Information shown:
*****

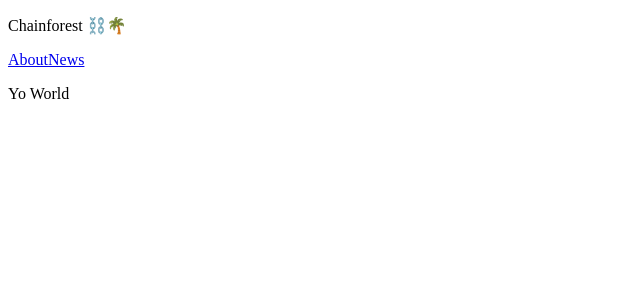
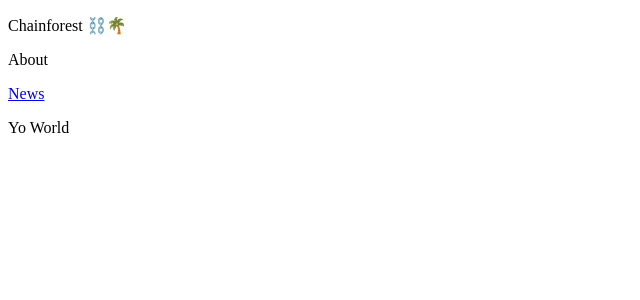
Before and after one commit to chainforest-labs/chainforest-website, a Next.js app: page / in a window 1280 px wide. Shown: the top 300 px of the page, without its empty margins (0-640 px from the left). Built offline with nearby package versions, Linux system fonts and the light colour scheme.

Commit message:
Clean Link props

```diff
--- a/components/Nav.tsx
+++ b/components/Nav.tsx
@@ -6,13 +6,13 @@ const Nav: FC = () => {
     <nav className="w-screen p-4">
       <div className="flex justify-between w-full">
         <span className="cursor-pointer">
-          <Link href="/" passHref={true}>
+          <Link href="/" passHref>
             <p className="font-semibold"> Chainforest ⛓️🌴</p>
           </Link>
         </span>
         <div>
-          <Link href="/about">
-            <a className="mr-2">About</a>
+          <Link href="/about" passHref>
+            <p className="mr-2">About</p>
           </Link>
           <Link href="/news">News</Link>
         </div>
```
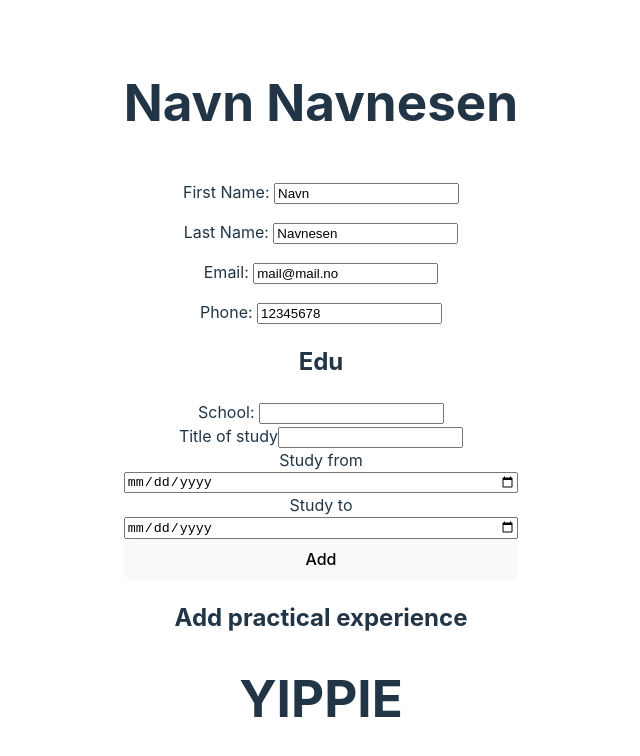
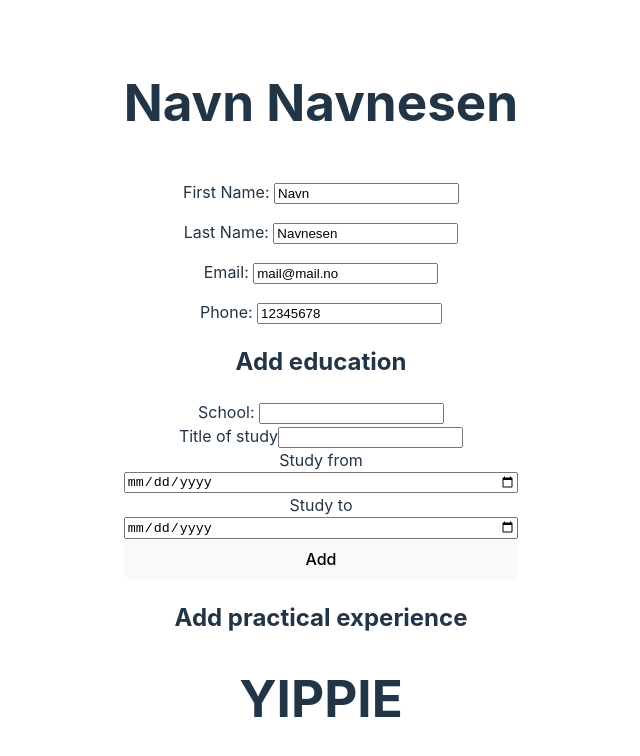
Before and after one commit to ATlexEide/cv-app, a React (Vite) app: page / in a window 1280 px wide. Shown: the top 756 px of the page, without its empty margins (319-959 px from the left). Built offline with nearby package versions, Linux system fonts and the light colour scheme.

Commit message:
Update heading

```diff
--- a/src/Components/EcucationalExpForm.jsx
+++ b/src/Components/EcucationalExpForm.jsx
@@ -29,7 +29,7 @@ function EducationalExpForm() {
   };
   return (
     <>
-      <h2>Edu</h2>
+      <h2>Add education</h2>
       <EducationInput
         index={0}
         label="School"
```
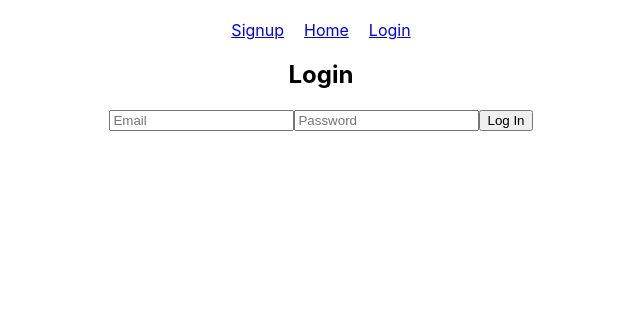
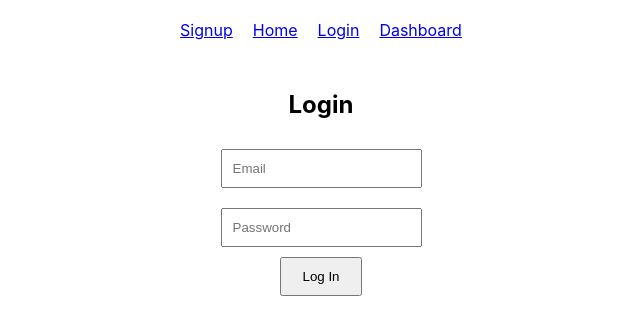
Before and after one commit to g00405662FYP/SpamShield-Frontend, a React (Create React App) app in the folder spamshield-frontend/: page /Login in a window 1280 px wide. Shown: the top 334 px of the page, without its empty margins (319-959 px from the left). Built offline with nearby package versions, Linux system fonts and the light colour scheme.

Commit message:
update routing to include Dashboard

```diff
--- a/spamshield-frontend/src/App.js
+++ b/spamshield-frontend/src/App.js
@@ -1,8 +1,9 @@
 import React from 'react';
 import { BrowserRouter as Router, Routes, Route, Link } from 'react-router-dom';
 import Home from './components/Home';
-import Login from './Login';
-import Signup from './authentication/signup';
+import Login from './components/Login';
+import Signup from './components/signup';
+import Dashboard from './components/dashboard';
 
 function App() {
   return (
@@ -11,12 +12,14 @@ function App() {
         <nav>
           <Link to="/signup" style={{ margin: '10px' }}>Signup</Link>
           <Link to="/" style={{ margin: '10px' }}>Home</Link>
-          <Link to="/login" style={{ margin: '10px' }}>Login</Link>
+          <Link to="/Login" style={{ margin: '10px' }}>Login</Link>
+          <Link to="/dashboard" style={{ margin: '10px' }}>Dashboard</Link>
         </nav>
         <Routes>
           <Route path="/signup" element={<Signup />} />
           <Route path="/" element={<Home />} />
-          <Route path="/login" element={<Login />} />
+          <Route path="/Login" element={<Login />} />
+          <Route path="/dashboard" element={<Dashboard />} />
         </Routes>
       </div>
     </Router>
--- a/spamshield-frontend/src/components/Home.js
+++ b/spamshield-frontend/src/components/Home.js
@@ -4,7 +4,6 @@ function Home() {
   return (
     <div style={{ textAlign: 'center', marginTop: '50px' }}>
       <h1>Welcome to SpamShield</h1>
-      <p>Secure your communications from unwanted spam messages.</p>
     </div>
   );
 }
--- a/spamshield-frontend/src/Login.js
+++ b/spamshield-frontend/src/components/Login.js
@@ -1,10 +1,12 @@
 import React, { useState } from 'react';
-import { supabase } from './supabase';
+import { supabase } from '../supabase';
+import { useNavigate } from 'react-router-dom';
 
 function Login() {
   const [email, setEmail] = useState('');
   const [password, setPassword] = useState('');
   const [message, setMessage] = useState('');
+  const navigate = useNavigate();
 
   const handleLogin = async (e) => {
     e.preventDefault();
@@ -14,25 +16,30 @@ function Login() {
     } else {
       localStorage.setItem('access_token', data.session.access_token);
       setMessage('Login successful!');
+      navigate('/dashboard');
     }
   };
 
   return (
-    <form onSubmit={handleLogin}>
+    <form onSubmit={handleLogin} style={{ textAlign: 'center', marginTop: '50px' }}>
       <h2>Login</h2>
       <input
         type="email"
         placeholder="Email"
         value={email}
         onChange={(e) => setEmail(e.target.value)}
+        style={{ margin: '10px', padding: '10px' }}
       />
+      <br />
       <input
         type="password"
         placeholder="Password"
         value={password}
         onChange={(e) => setPassword(e.target.value)}
+        style={{ margin: '10px', padding: '10px' }}
       />
-      <button type="submit">Log In</button>
+      <br />
+      <button type="submit" style={{ padding: '10px 20px' }}>Log In</button>
       <p>{message}</p>
     </form>
   );
--- /dev/null
+++ b/spamshield-frontend/src/components/dashboard.js
@@ -0,0 +1,37 @@
+import React, { useEffect, useState } from 'react';
+import { Navigate } from 'react-router-dom';
+import { supabase } from '../supabase';
+
+function Dashboard() {
+  const [user, setUser] = useState(null); // State to store the user
+  const [loading, setLoading] = useState(true);
+
+  useEffect(() => {
+    const fetchUser = async () => {
+      const { data: session } = await supabase.auth.getSession(); // Retrieve session
+      setUser(session?.user || null); // Set the user if available
+      setLoading(false);
+    };
+
+    fetchUser();
+  }, []);
+
+  if (loading) {
+    return <p>Loading...</p>; // Show a loading message while fetching the user
+  }
+
+  // Redirect to login if the user is not authenticated
+  if (!user) {
+    return <Navigate to="/Login" />;
+  }
+
+  return (
+    <div style={{ textAlign: 'center', marginTop: '50px' }}>
+      <h1>Welcome to Your Dashboard</h1>
+      <p>Hello, {user.email}!</p>
+      <p>This is your personalized space where you can manage your data and view insights.</p>
+    </div>
+  );
+}
+
+export default Dashboard;
```
Also changed, not shown: spamshield-frontend/src/components/signup.js (renamed from spamshield-frontend/src/authentication/signup.js).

*****

Directions for this task: Output the material above verbatim but exclude each picture.

Solution for this task:
Before and after one commit to chainforest-labs/chainforest-website, a Next.js app: page / in a window 1280 px wide. Shown: the top 300 px of the page, without its empty margins (0-640 px from the left). Built offline with nearby package versions, Linux system fonts and the light colour scheme.

Commit message:
Clean Link props

```diff
--- a/components/Nav.tsx
+++ b/components/Nav.tsx
@@ -6,13 +6,13 @@ const Nav: FC = () => {
     <nav className="w-screen p-4">
       <div className="flex justify-between w-full">
         <span className="cursor-pointer">
-          <Link href="/" passHref={true}>
+          <Link href="/" passHref>
             <p className="font-semibold"> Chainforest ⛓️🌴</p>
           </Link>
         </span>
         <div>
-          <Link href="/about">
-            <a className="mr-2">About</a>
+          <Link href="/about" passHref>
+            <p className="mr-2">About</p>
           </Link>
           <Link href="/news">News</Link>
         </div>
```
Before and after one commit to ATlexEide/cv-app, a React (Vite) app: page / in a window 1280 px wide. Shown: the top 756 px of the page, without its empty margins (319-959 px from the left). Built offline with nearby package versions, Linux system fonts and the light colour scheme.

Commit message:
Update heading

```diff
--- a/src/Components/EcucationalExpForm.jsx
+++ b/src/Components/EcucationalExpForm.jsx
@@ -29,7 +29,7 @@ function EducationalExpForm() {
   };
   return (
     <>
-      <h2>Edu</h2>
+      <h2>Add education</h2>
       <EducationInput
         index={0}
         label="School"
```
Before and after one commit to g00405662FYP/SpamShield-Frontend, a React (Create React App) app in the folder spamshield-frontend/: page /Login in a window 1280 px wide. Shown: the top 334 px of the page, without its empty margins (319-959 px from the left). Built offline with nearby package versions, Linux system fonts and the light colour scheme.

Commit message:
update routing to include Dashboard

```diff
--- a/spamshield-frontend/src/App.js
+++ b/spamshield-frontend/src/App.js
@@ -1,8 +1,9 @@
 import React from 'react';
 import { BrowserRouter as Router, Routes, Route, Link } from 'react-router-dom';
 import Home from './components/Home';
-import Login from './Login';
-import Signup from './authentication/signup';
+import Login from './components/Login';
+import Signup from './components/signup';
+import Dashboard from './components/dashboard';
 
 function App() {
   return (
@@ -11,12 +12,14 @@ function App() {
         <nav>
           <Link to="/signup" style={{ margin: '10px' }}>Signup</Link>
           <Link to="/" style={{ margin: '10px' }}>Home</Link>
-          <Link to="/login" style={{ margin: '10px' }}>Login</Link>
+          <Link to="/Login" style={{ margin: '10px' }}>Login</Link>
+          <Link to="/dashboard" style={{ margin: '10px' }}>Dashboard</Link>
         </nav>
         <Routes>
           <Route path="/signup" element={<Signup />} />
           <Route path="/" element={<Home />} />
-          <Route path="/login" element={<Login />} />
+          <Route path="/Login" element={<Login />} />
+          <Route path="/dashboard" element={<Dashboard />} />
         </Routes>
       </div>
     </Router>
--- a/spamshield-frontend/src/components/Home.js
+++ b/spamshield-frontend/src/components/Home.js
@@ -4,7 +4,6 @@ function Home() {
   return (
     <div style={{ textAlign: 'center', marginTop: '50px' }}>
       <h1>Welcome to SpamShield</h1>
-      <p>Secure your communications from unwanted spam messages.</p>
     </div>
   );
 }
--- a/spamshield-frontend/src/Login.js
+++ b/spamshield-frontend/src/components/Login.js
@@ -1,10 +1,12 @@
 import React, { useState } from 'react';
-import { supabase } from './supabase';
+import { supabase } from '../supabase';
+import { useNavigate } from 'react-router-dom';
 
 function Login() {
   const [email, setEmail] = useState('');
   const [password, setPassword] = useState('');
   const [message, setMessage] = useState('');
+  const navigate = useNavigate();
 
   const handleLogin = async (e) => {
     e.preventDefault();
@@ -14,25 +16,30 @@ function Login() {
     } else {
       localStorage.setItem('access_token', data.session.access_token);
       setMessage('Login successful!');
+      navigate('/dashboard');
     }
   };
 
   return (
-    <form onSubmit={handleLogin}>
+    <form onSubmit={handleLogin} style={{ textAlign: 'center', marginTop: '50px' }}>
       <h2>Login</h2>
       <input
         type="email"
         placeholder="Email"
         value={email}
         onChange={(e) => setEmail(e.target.value)}
+        style={{ margin: '10px', padding: '10px' }}
       />
+      <br />
       <input
         type="password"
         placeholder="Password"
         value={password}
         onChange={(e) => setPassword(e.target.value)}
+        style={{ margin: '10px', padding: '10px' }}
       />
-      <button type="submit">Log In</button>
+      <br />
+      <button type="submit" style={{ padding: '10px 20px' }}>Log In</button>
       <p>{message}</p>
     </form>
   );
--- /dev/null
+++ b/spamshield-frontend/src/components/dashboard.js
@@ -0,0 +1,37 @@
+import React, { useEffect, useState } from 'react';
+import { Navigate } from 'react-router-dom';
+import { supabase } from '../supabase';
+
+function Dashboard() {
+  const [user, setUser] = useState(null); // State to store the user
+  const [loading, setLoading] = useState(true);
+
+  useEffect(() => {
+    const fetchUser = async () => {
+      const { data: session } = await supabase.auth.getSession(); // Retrieve session
+      setUser(session?.user || null); // Set the user if available
+      setLoading(false);
+    };
+
+    fetchUser();
+  }, []);
+
+  if (loading) {
+    return <p>Loading...</p>; // Show a loading message while fetching the user
+  }
+
+  // Redirect to login if the user is not authenticated
+  if (!user) {
+    return <Navigate to="/Login" />;
+  }
+
+  return (
+    <div style={{ textAlign: 'center', marginTop: '50px' }}>
+      <h1>Welcome to Your Dashboard</h1>
+      <p>Hello, {user.email}!</p>
+      <p>This is your personalized space where you can manage your data and view insights.</p>
+    </div>
+  );
+}
+
+export default Dashboard;
```
Also changed, not shown: spamshield-frontend/src/components/signup.js (renamed from spamshield-frontend/src/authentication/signup.js).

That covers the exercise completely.